(SOURCE MATERIAL):

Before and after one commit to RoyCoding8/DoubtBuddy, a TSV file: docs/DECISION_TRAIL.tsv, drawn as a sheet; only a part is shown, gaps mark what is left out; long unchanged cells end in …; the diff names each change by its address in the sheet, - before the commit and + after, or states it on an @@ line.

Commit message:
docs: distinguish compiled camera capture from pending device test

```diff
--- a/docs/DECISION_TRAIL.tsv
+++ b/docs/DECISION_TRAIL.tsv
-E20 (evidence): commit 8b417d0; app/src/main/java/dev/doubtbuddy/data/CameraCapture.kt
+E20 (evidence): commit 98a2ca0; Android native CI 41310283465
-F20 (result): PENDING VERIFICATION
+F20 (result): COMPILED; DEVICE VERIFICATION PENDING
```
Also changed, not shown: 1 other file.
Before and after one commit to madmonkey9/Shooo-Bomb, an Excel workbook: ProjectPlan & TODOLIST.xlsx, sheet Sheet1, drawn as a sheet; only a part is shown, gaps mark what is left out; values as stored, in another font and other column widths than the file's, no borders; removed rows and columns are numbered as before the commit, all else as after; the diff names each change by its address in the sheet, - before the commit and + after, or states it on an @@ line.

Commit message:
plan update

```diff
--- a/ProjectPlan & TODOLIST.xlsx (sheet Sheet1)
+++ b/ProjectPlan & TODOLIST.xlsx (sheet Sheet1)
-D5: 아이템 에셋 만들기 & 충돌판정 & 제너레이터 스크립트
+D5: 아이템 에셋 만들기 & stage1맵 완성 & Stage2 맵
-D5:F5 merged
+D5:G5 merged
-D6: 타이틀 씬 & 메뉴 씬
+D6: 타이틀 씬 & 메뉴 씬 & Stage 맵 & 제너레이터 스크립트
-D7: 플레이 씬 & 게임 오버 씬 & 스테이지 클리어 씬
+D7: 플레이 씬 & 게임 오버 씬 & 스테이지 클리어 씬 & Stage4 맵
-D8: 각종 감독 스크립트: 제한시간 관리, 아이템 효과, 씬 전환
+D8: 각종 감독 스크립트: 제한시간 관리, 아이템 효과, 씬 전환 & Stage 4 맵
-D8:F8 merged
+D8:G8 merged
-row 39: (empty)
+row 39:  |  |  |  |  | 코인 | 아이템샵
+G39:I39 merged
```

(WORK INSTRUCTION): Return each line of the listing that holds the string "docs".

(ANSWER SPACE):
Before and after one commit to RoyCoding8/DoubtBuddy, a TSV file: docs/DECISION_TRAIL.tsv, drawn as a sheet; only a part is shown, gaps mark what is left out; long unchanged cells end in …; the diff names each change by its address in the sheet, - before the commit and + after, or states it on an @@ line.
docs: distinguish compiled camera capture from pending device test
--- a/docs/DECISION_TRAIL.tsv
+++ b/docs/DECISION_TRAIL.tsv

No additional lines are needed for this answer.